Review: High Flying Bird
Thirty years after Sex, Lies, and Videotape, director Steven Soderbergh proves, yet again, he can still play in the indie, small-budget realm and create something as daring, slick, and smart as his first feature film.
High Flying Bird takes place over the course of a few days, during an NBA lockout. We follow Ray (André Holland), a sports agent trying to keep one of his clients, Erick (Melvin Gregg), happy. As a recently-drafted basketball player, he’s concerned about his financial well-being while big moves are happening in high-rises above. It’s all about money; the players union and the owners are fighting over just how much each party is set to earn, leaving the little guys — the players — waiting. From top to bottom, as High Flying Bird puts it, the system puts the players through the wringer. There are interview segments with real-life players sprinkled throughout, with Soderbergh serving as the interviewer. They talk about that potential, coming into the NBA as rising stars, and just how it’s not all it’s cracked up to be.
The story is a distinctly black one, with Moonlight writer Tarell Alvin McCraney providing the razor-sharp script, focused squarely on a business made predominantly of young black men. Ray’s mentor, Spencer (Bill Duke), a high school basketball coach, lays it out simply: “They invented a game, on top of a game.” Every major character, save for two — Ray’s superior (Zachary Quinto) and a lawyer on the NBA owner’s side (Kyle MacLachlan) — are persons of color. Ray being black isn’t an afterthought, and the fact that his basketball player client, Erick, is black, too, plays a pivotal part in the story. Ray wonders, can the power currently held by the rich, white higher-ups be taken away and given to the guys on the court?

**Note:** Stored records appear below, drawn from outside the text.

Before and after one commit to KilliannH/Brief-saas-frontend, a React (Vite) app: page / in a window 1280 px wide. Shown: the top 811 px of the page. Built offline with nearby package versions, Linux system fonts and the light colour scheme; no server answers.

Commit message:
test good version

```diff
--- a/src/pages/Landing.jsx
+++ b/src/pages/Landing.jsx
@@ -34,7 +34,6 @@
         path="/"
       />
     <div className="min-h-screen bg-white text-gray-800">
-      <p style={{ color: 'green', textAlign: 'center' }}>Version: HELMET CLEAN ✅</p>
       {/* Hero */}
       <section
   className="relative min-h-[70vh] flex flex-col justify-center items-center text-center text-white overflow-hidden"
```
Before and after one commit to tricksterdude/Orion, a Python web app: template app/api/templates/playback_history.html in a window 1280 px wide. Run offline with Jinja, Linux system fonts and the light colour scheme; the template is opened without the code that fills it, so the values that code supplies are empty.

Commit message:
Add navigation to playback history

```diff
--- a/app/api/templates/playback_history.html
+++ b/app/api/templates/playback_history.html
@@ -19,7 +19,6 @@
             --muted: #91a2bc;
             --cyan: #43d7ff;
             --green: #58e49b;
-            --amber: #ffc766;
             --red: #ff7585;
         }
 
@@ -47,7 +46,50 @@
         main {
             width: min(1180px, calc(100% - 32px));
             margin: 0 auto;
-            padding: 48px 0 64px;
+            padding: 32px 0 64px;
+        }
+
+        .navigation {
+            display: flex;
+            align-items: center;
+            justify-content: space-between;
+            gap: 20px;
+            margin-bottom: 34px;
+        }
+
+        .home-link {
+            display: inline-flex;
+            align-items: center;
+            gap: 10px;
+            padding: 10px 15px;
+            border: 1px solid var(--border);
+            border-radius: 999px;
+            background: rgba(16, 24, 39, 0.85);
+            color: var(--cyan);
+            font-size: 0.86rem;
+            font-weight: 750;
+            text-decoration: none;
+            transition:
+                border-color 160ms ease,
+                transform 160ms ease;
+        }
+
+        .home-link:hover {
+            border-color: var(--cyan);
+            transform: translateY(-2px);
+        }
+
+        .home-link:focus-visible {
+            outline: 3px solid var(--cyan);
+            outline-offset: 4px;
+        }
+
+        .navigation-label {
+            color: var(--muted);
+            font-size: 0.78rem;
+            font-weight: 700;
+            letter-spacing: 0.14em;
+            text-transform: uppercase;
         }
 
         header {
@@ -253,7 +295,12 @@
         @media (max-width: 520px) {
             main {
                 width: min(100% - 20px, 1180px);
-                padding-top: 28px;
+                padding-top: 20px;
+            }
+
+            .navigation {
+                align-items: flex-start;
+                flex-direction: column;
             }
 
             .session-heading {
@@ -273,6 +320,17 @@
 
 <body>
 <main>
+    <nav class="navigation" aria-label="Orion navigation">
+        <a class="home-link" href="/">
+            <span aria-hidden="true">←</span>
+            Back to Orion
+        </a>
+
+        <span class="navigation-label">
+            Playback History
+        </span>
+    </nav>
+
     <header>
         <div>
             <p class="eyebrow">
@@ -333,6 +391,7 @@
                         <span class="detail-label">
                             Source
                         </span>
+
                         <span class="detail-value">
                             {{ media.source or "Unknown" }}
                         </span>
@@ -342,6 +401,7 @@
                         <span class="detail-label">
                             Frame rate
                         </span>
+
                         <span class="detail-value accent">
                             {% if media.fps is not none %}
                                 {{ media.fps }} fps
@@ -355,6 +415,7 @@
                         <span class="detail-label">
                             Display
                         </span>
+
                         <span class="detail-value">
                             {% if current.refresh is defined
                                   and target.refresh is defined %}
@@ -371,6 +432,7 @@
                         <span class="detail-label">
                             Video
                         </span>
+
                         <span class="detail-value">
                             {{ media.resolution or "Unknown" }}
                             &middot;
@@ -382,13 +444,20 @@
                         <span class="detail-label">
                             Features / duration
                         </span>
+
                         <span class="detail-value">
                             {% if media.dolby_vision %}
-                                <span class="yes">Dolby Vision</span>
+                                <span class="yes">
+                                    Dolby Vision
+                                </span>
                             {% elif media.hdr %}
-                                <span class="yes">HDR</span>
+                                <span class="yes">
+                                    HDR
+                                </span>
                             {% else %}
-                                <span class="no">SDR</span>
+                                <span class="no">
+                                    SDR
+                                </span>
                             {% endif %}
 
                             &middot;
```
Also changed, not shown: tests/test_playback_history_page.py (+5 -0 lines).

Disrupting the status quo is Soderbergh’s forte. Ray’s journey in High Flying Bird mirrors the director’s; Soderbergh’s has been trying to change the game behind-the-scenes for years, always attempting to take the power away from the big studio system. In the mid-to-late 2000s, he went completely digital and aimed to release films with via a new distribution method with Bubble and The Girlfriend Experience. Then, with Logan Lucky and Unsane, he tried to change distribution itself, shifting where the money that regularly goes to studio marketing goes. In both instances, Soderbergh failed, at he admits as much. That rebellious nature is prevalent in High Flying Bird, as Ray sees other avenues to showcase basketball players — maybe they don’t even need a full stadium full of people to exhibit their talent and profit? With High Flying Bird being released as a Netflix movie, it feels like Soderbergh has found a good home for the adult-oriented, two-people-talking-in-a-room films he’s been making for three decades now. No longer is he tied down by release dates and theater counts; the film is delivered to the masses in the easiest, most-direct way possible. To add just another extra layer of metatext, one character mentions Netflix as a viable way to break the current NBA system (Hulu also gets a mention).
Another game-changer is how Soderbergh (serving once again as his own cinematographer) shoots High Flying Bird. Like Unsane, he films the entirety of the movie on an iPhone. While he’s not the first director to shoot a movie on a phone, in two films Soderbergh has already acclimated well to this camera that he says provides him all the freedom his desires. Visually, High Flying Bird is drastically different Unsane. Gone is that yellowish tint that heightened that horror-thriller, here there are more steely blues, matching the winter of New York City in which it’s set. He shots the film in the 2.39:1 aspect ratio, opening up the frame for a better sense of space while each character traverses the city — Unsane had a narrower ratio, which fit with the film’s claustrophobic plot. The camera has a sense of freedom, making each conversation visually interesting, shifting from wide shots to extreme close-ups on a whim.
The cast only helps to elevate the story and technical aspects of the film. As Ray, Holland (reuniting with Soderbergh after The Knick) is a sensational lead, delivering each line with the snark and wit the script deserves. Zazie Beats plays Ray’s former assistance, who makes moves of her own; Beats is a relatively new talent, but this is yet another reminder that she’s one to keep an eye on, as she’s a natural fit for this smart, savvy young woman. Along with her is Sonja Sohn, who holds her own, playing an agent representing the players’ union. The real standout is Bill Duke, whose character doles out advice, and everyone stands up and listens because it’s Bill Duke we’re talking about here, and if anyone has well-earned wisdom that should be listened to, it’s him.
From beginning to end, High Flying Bird is a success. Smart, sharp, and with so much to say about race dynamics and where the power lies with the NBA and its players, and taking one step back it’s a grand statement from Steven Soderbergh — the system should be disrupted and no matter if you succeed or not, if you take that power away just for a second, you’ve done your job.